[Edit difference data]
....

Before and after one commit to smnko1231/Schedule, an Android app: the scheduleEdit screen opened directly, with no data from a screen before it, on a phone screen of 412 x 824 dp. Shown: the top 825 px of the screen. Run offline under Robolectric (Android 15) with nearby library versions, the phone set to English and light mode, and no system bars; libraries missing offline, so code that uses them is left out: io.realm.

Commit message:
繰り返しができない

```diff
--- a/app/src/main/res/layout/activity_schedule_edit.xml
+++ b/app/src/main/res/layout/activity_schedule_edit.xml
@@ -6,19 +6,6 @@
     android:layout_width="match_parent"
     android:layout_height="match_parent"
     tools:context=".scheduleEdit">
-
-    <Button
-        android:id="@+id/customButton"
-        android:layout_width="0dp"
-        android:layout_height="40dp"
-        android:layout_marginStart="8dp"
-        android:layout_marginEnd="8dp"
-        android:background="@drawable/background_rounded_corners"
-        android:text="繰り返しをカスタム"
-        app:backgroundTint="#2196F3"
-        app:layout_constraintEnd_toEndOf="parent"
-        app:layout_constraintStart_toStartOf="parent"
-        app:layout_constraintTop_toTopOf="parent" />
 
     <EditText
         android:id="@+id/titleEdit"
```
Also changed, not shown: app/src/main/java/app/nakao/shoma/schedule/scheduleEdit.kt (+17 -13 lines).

....

WHAT IS EXPECTED:
Retype all the data. Nothing may be left out or altered.

ANSWER SECTION:
Before and after one commit to smnko1231/Schedule, an Android app: the scheduleEdit screen opened directly, with no data from a screen before it, on a phone screen of 412 x 824 dp. Shown: the top 825 px of the screen. Run offline under Robolectric (Android 15) with nearby library versions, the phone set to English and light mode, and no system bars; libraries missing offline, so code that uses them is left out: io.realm.

Commit message:
繰り返しができない

```diff
--- a/app/src/main/res/layout/activity_schedule_edit.xml
+++ b/app/src/main/res/layout/activity_schedule_edit.xml
@@ -6,19 +6,6 @@
     android:layout_width="match_parent"
     android:layout_height="match_parent"
     tools:context=".scheduleEdit">
-
-    <Button
-        android:id="@+id/customButton"
-        android:layout_width="0dp"
-        android:layout_height="40dp"
-        android:layout_marginStart="8dp"
-        android:layout_marginEnd="8dp"
-        android:background="@drawable/background_rounded_corners"
-        android:text="繰り返しをカスタム"
-        app:backgroundTint="#2196F3"
-        app:layout_constraintEnd_toEndOf="parent"
-        app:layout_constraintStart_toStartOf="parent"
-        app:layout_constraintTop_toTopOf="parent" />
 
     <EditText
         android:id="@+id/titleEdit"
```
Also changed, not shown: app/src/main/java/app/nakao/shoma/schedule/scheduleEdit.kt (+17 -13 lines).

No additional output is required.